The actin cytoskeleton and the nuclear translocation of β-catenin in human oesophageal squamous carcinoma cell lines
In addition to its crucial role in cell adhesion, β-catenin is also known to augment gene expression by forming a complex with lymphoid enhancer factor/T-cell factor in the nucleus. Unregulated β-catenin expression and/or its increased nuclear presence can lead to abnormal cell proliferation, tumour invasion and metastasis. Pertinent is the fact that the actin cytoskeleton is central to the translocation of several nuclear proteins. This study investigated whether the actin cytoskeleton influences the nuclear translocation of β-catenin in human oesophageal squamous cell carcinoma (HOSCC), a metastatic disease of common occurrence in South Africa. Disruption of the actin cytoskeleton of five moderately differentiated HOSCC cell lines, with cytochalasin D (cytoD), showed that the nuclear β-catenin level was unaltered in SNO, WHCO1 and WHCO5, but decreased in WHCO3 and WHCO6. CytoD treatment did not affect the cytoplasmic/membrane β-catenin level in these cell lines. Further examination of the possible association between the actin cytoskeleton and nuclear β-catenin translocation, required the design and stable transfection, of a vector containing full-length human β-catenin cDNA into one of the HOSCC lines. Stimulation of exogenous β-catenin expression in transfected WHCO1 cells did not increase cellular β-catenin level, nor did the stimulation of endogenous β-catenin expression with DMSO. In most cases (SNO, WHCO1 and WHCO5) the nuclear distribution of β-catenin in HOSCC is independent of a functional actin cytoskeleton, nonetheless there are some exceptions (WHCO3 and WHCO6). The observed variation within the HOSCC lines is possibly due to specific underlying event/s particular to the cell line. The stable level of β-catenin expression could be a consequence of regulatory pathways in WHCO1 compensating for the induced imbalance of β-catenin expression.

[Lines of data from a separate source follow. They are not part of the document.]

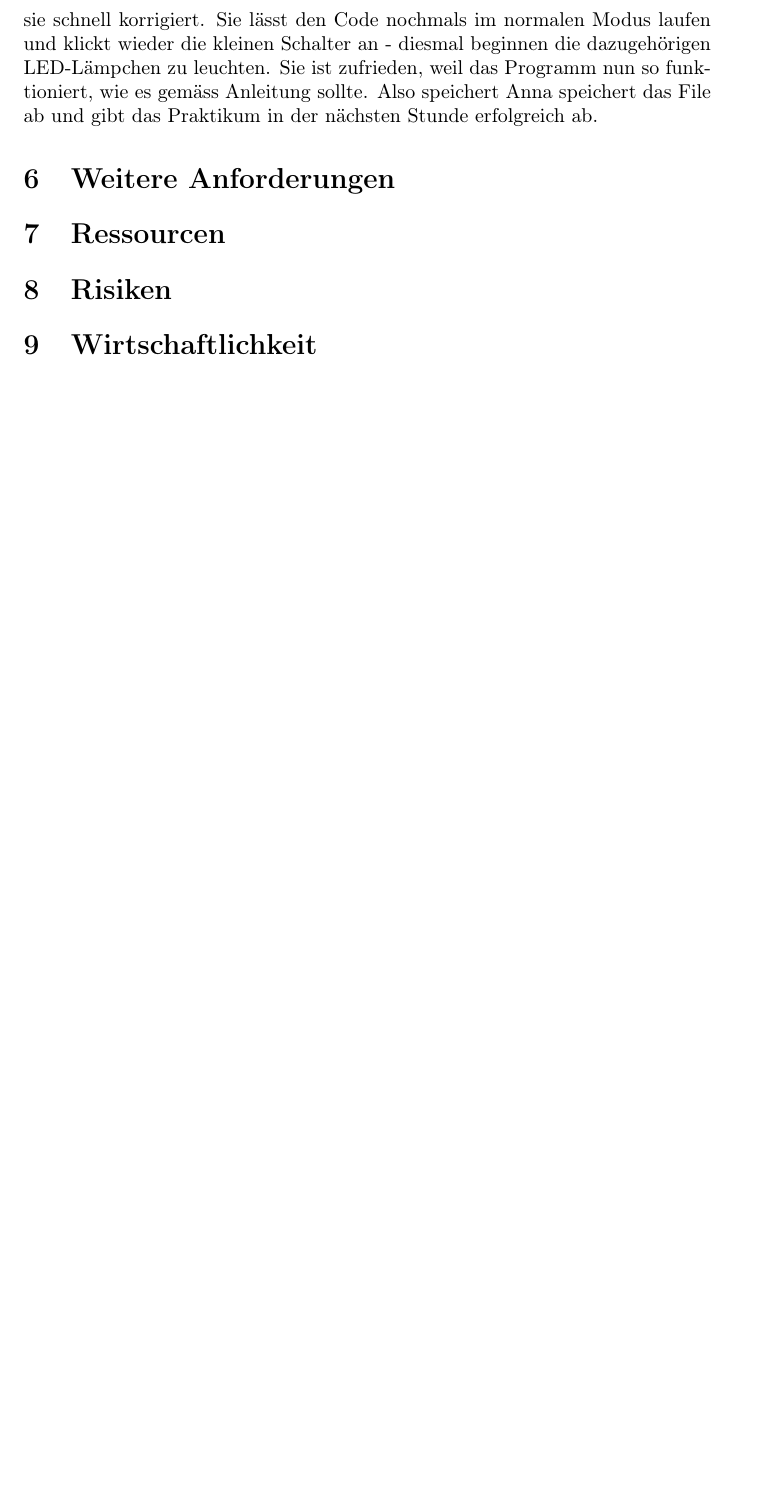
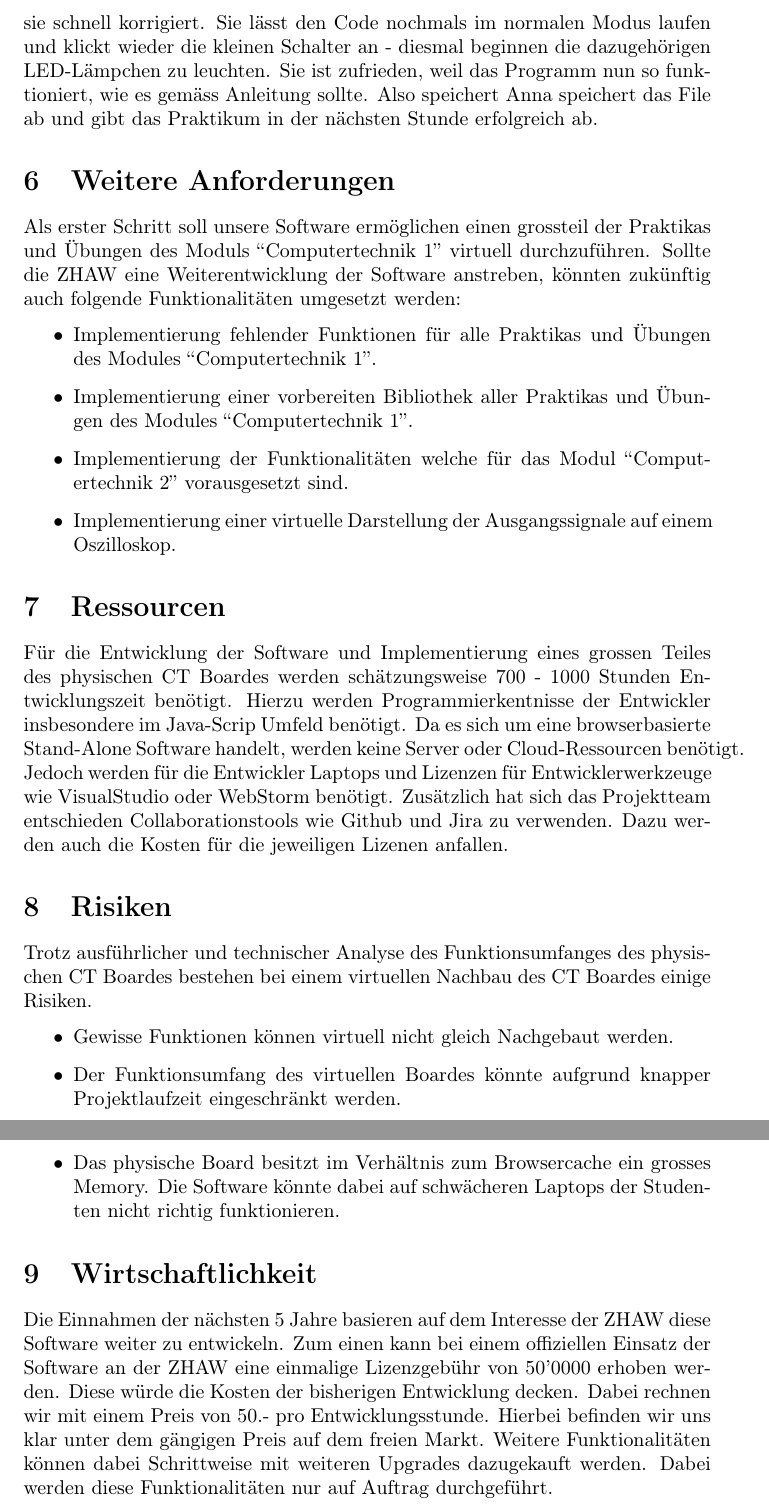
Before and after one commit to ZHAW-FS22-PM4/Virtual-CT-Board, a LaTeX document (docs/Projektskizze/Projektskizze.tex): part of page 6 of 6 before the commit and two parts of pages 6 and 7 of 7 after it, the two joined at a grey line, cut so that both start at the same text, the shorter picture padded with empty space. Compiled offline with pdfLaTeX.

Commit message:
Add draft chapter 6-9

```diff
--- a/docs/Projektskizze/Projektskizze.tex
+++ b/docs/Projektskizze/Projektskizze.tex
@@ -95,11 +95,26 @@ Informatikstudentin Anna mag systemnahes Programmieren und hat sich deshalb sehr
 \newline Auf diesem virtuellen CT Board klickt Anna nun auf einige der DIP Switches, doch es passiert nichts. Anna führt den Code nochmals im Debug-Modus Schritt für Schritt aus und kontrolliert dabei jeweils die Registerinhalte, die in der Mitte des Browsers angezeigt werden. Da bemerkt sie einen semantischen Fehler, den sie schnell korrigiert. Sie lässt den Code nochmals im normalen Modus laufen und klickt wieder die kleinen Schalter an - diesmal beginnen die dazugehörigen LED-Lämpchen zu leuchten. Sie ist zufrieden, weil das Programm nun so funktioniert, wie es gemäss Anleitung sollte. Also speichert Anna speichert das File ab und gibt das Praktikum in der nächsten Stunde erfolgreich ab.
 
 \section{Weitere Anforderungen}
-
+Als erster Schritt soll unsere Software ermöglichen einen grossteil der Praktikas und Übungen des Moduls "Computertechnik 1" virtuell durchzuführen. Sollte die ZHAW eine Weiterentwicklung der Software anstreben, könnten zukünftig auch folgende Funktionalitäten umgesetzt werden:
+\begin{itemize}
+\item Implementierung fehlender Funktionen für alle Praktikas und Übungen des Modules "Computertechnik 1".
+\item Implementierung einer vorbereiten Bibliothek aller Praktikas und Übungen des Modules "Computertechnik 1".
+\item Implementierung der Funktionalitäten welche für das Modul "Computertechnik 2" vorausgesetzt sind.
+\item Implementierung einer virtuelle Darstellung der Ausgangssignale auf einem Oszilloskop.
+\end{itemize}
 \section{Ressourcen}
+Für die Entwicklung der Software und Implementierung eines grossen Teiles des physischen CT Boardes werden schätzungsweise 700 - 1000 Stunden Entwicklungszeit  benötigt. Hierzu werden Programmierkentnisse der Entwickler insbesondere im Java-Scrip Umfeld benötigt. Da es sich um eine browserbasierte Stand-Alone Software handelt, werden keine Server oder Cloud-Ressourcen benötigt. Jedoch werden für die Entwickler Laptops und Lizenzen für Entwicklerwerkzeuge wie VisualStudio oder WebStorm benötigt. Zusätzlich hat sich das Projektteam entschieden Collaborationstools wie Github und Jira zu verwenden. Dazu werden auch die Kosten für die jeweiligen Lizenen anfallen.
 
 \section{Risiken}
+Trotz ausführlicher und technischer Analyse des Funktionsumfanges des physischen CT Boardes bestehen bei einem virtuellen Nachbau des CT Boardes einige Risiken.
+\begin{itemize}
+\item Gewisse Funktionen können virtuell nicht gleich Nachgebaut werden.
+\item Der Funktionsumfang des virtuellen Boardes könnte aufgrund knapper Projektlaufzeit eingeschränkt werden.
+\item Das physische Board besitzt im Verhältnis zum Browsercache ein grosses Memory. Die Software könnte dabei auf schwächeren Laptops der Studenten nicht richtig funktionieren.
+\end{itemize}
 
 \section{Wirtschaftlichkeit}
+Die Einnahmen der nächsten 5 Jahre basieren auf dem Interesse der ZHAW diese Software weiter zu entwickeln. Zum einen kann bei einem offiziellen Einsatz der Software an der ZHAW eine einmalige Lizenzgebühr von 50'0000 erhoben werden. Diese würde die Kosten der bisherigen Entwicklung decken. Dabei rechnen wir mit einem Preis von 50.- pro Entwicklungsstunde. Hierbei befinden wir uns klar unter dem gängigen Preis auf dem freien Markt. Weitere Funktionalitäten können dabei Schrittweise mit weiteren Upgrades dazugekauft werden. Dabei werden diese Funktionalitäten nur auf Auftrag durchgeführt.
+
 
 \end{document}
```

Student Number : 9906751K - MSc dissertation - School of Molecular and Cell Biology - Faculty of Science
β-catenin , actin cytoskeleton , nuclear translocation , oesphageal squamous carcinoma , cell lines